Four Ezidis from Iraq called for atrocities committed against their sect by the Islamic State (ISIS) militants in Sinjar to be recognized as genocide.
Jointing thousands of Bosnian Muslims at a commemoration on Tuesday (July 11) of the 8,000 men and boys killed in 1995 at Srebrenica, the four Iraqi Ezidis said they have also faced persecution at the hands of the ISIS militants as the Bosnian Muslims faced at hands of Serbs.
"We have endured horrific abuse and persecution -- the Bosnian Muslims at the hands of Serbs and Ezidis at the hands of the Islamic State -- and we share the memories and recognize each others' feelings," said Hussam Abdukah, a Yazidi lawyer who is documenting the ISIS crimes and is a member of a peacebuilding program in northern Iraq.
The activists attending the Srebrenica anniversary, who also included two Iraqis, said they hoped to use the Srebrenica families' experiences to help build cases against ISIS militants that can eventually be used in international criminal courts.
"We urge the international community that just like in Srebrenica it helps open mass graves and build cases because we fear that traces of the crime might stay hidden," said Basma Naji, who fled Sinjar just hours before the attack.
ISIS has systematically killed, captured or enslaved thousands of Ezidis when it overran the town of Sinjar in northern Iraq in August 2014.
Proclaiming a theocratic caliphate based on a radical interpretation of Sunni Islam, ISIS has tried to erase the Ezidis' identity by forcing men to choose between conversion to Islam or death, raping girls as young as nine, selling women at slave markets, and drafting boys to fight.
According to the General-Directorate of Ezidi Affairs in the Kurdistan Regional Government (KRG) Ministry of Endowment and Religious Affairs, there are an estimated 550,000 Ezidis living in Iraq.
Of those Ezidis, as many as 360,000 were displaced following the 2014 attacks and an estimated 1,200 others were killed during the militants’ rampage.

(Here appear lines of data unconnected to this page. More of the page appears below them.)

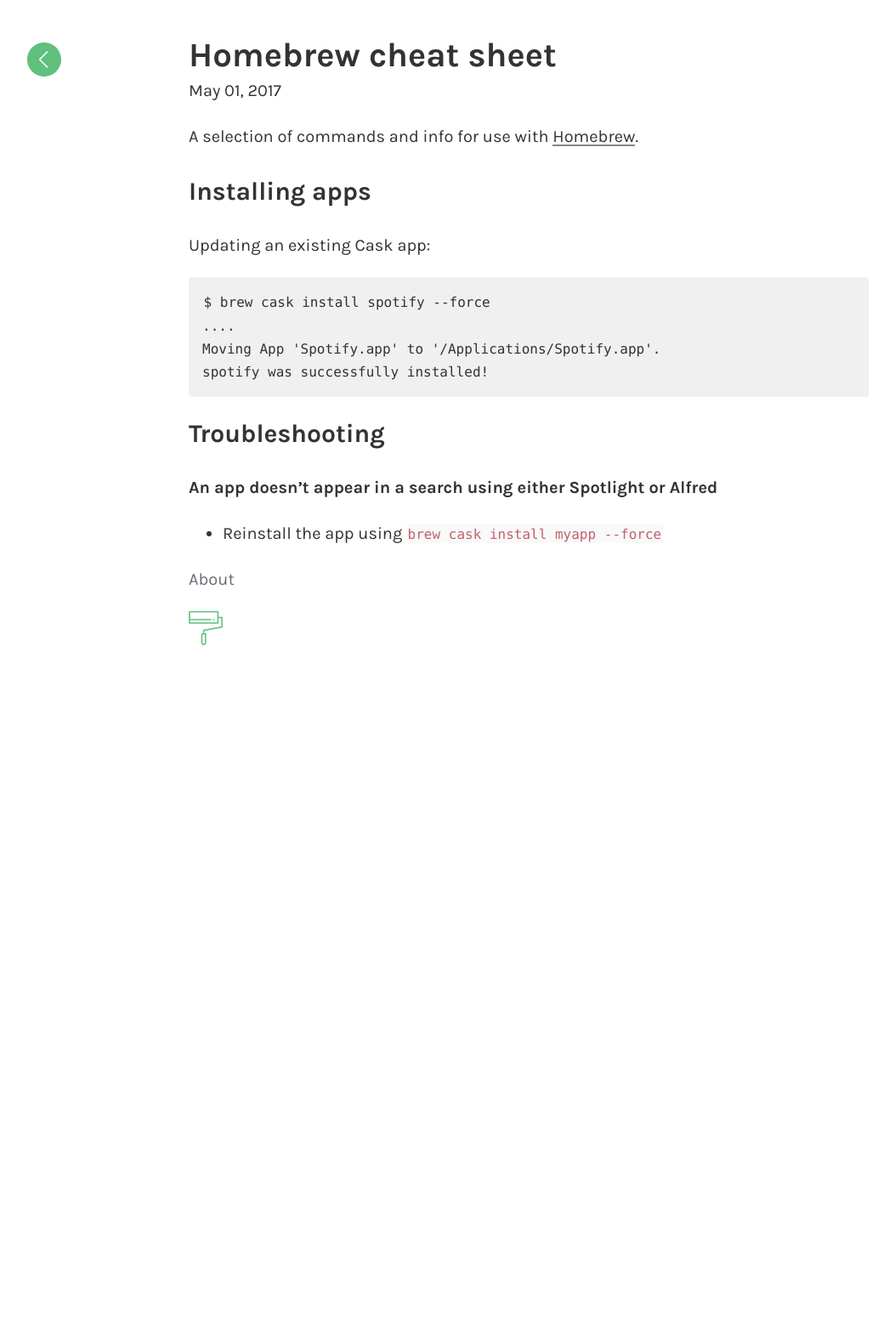
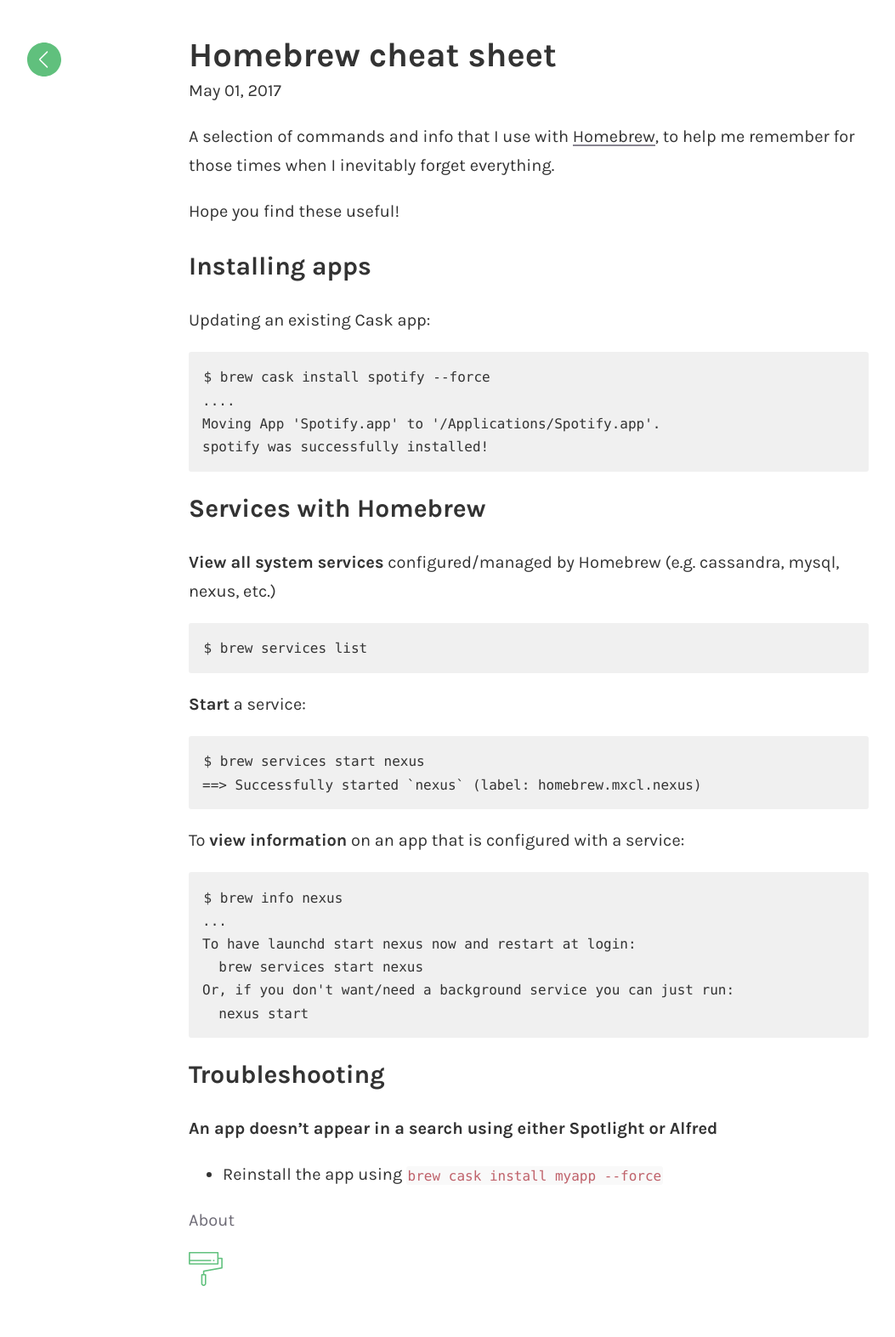
Before and after one commit to monodot/monodot-co-uk, a Jekyll site: the page built from _posts/2017-05-02-homebrew-cheatsheet.markdown, in a window 1280 px wide. Shown: the whole page at 85% size, without its empty margins (18-1071 px from the left). Built offline with Jekyll 4.4.1, drawn with Linux system fonts in a browser that asks for light colours; comment, search, counter and statistics services are not loaded; before the commit the page ends 900 px from its top, so only the background shows below that.

Commit message:
Homebrew cheatsheet

```diff
--- a/_posts/2017-05-02-homebrew-cheatsheet.markdown
+++ b/_posts/2017-05-02-homebrew-cheatsheet.markdown
@@ -6,7 +6,9 @@ categories: mac
 comments: true
 ---
 
-A selection of commands and info for use with [Homebrew][homebrew].
+A selection of commands and info that I use with [Homebrew][homebrew], to help me remember for those times when I inevitably forget everything.
+
+Hope you find these useful!
 
 ## Installing apps
 
@@ -16,6 +18,26 @@ Updating an existing Cask app:
     ....
     Moving App 'Spotify.app' to '/Applications/Spotify.app'.
     spotify was successfully installed!
+
+## Services with Homebrew
+
+**View all system services** configured/managed by Homebrew (e.g. cassandra, mysql, nexus, etc.)
+
+    $ brew services list
+
+**Start** a service:
+
+    $ brew services start nexus
+    ==> Successfully started `nexus` (label: homebrew.mxcl.nexus)
+
+To **view information** on an app that is configured with a service:
+
+    $ brew info nexus
+    ...
+    To have launchd start nexus now and restart at login:
+      brew services start nexus
+    Or, if you don't want/need a background service you can just run:
+      nexus start
 
 ## Troubleshooting
 
```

ISIS militants managed to kidnap over 6,400 others, including 3,538 women, who have been the focus of rescue efforts.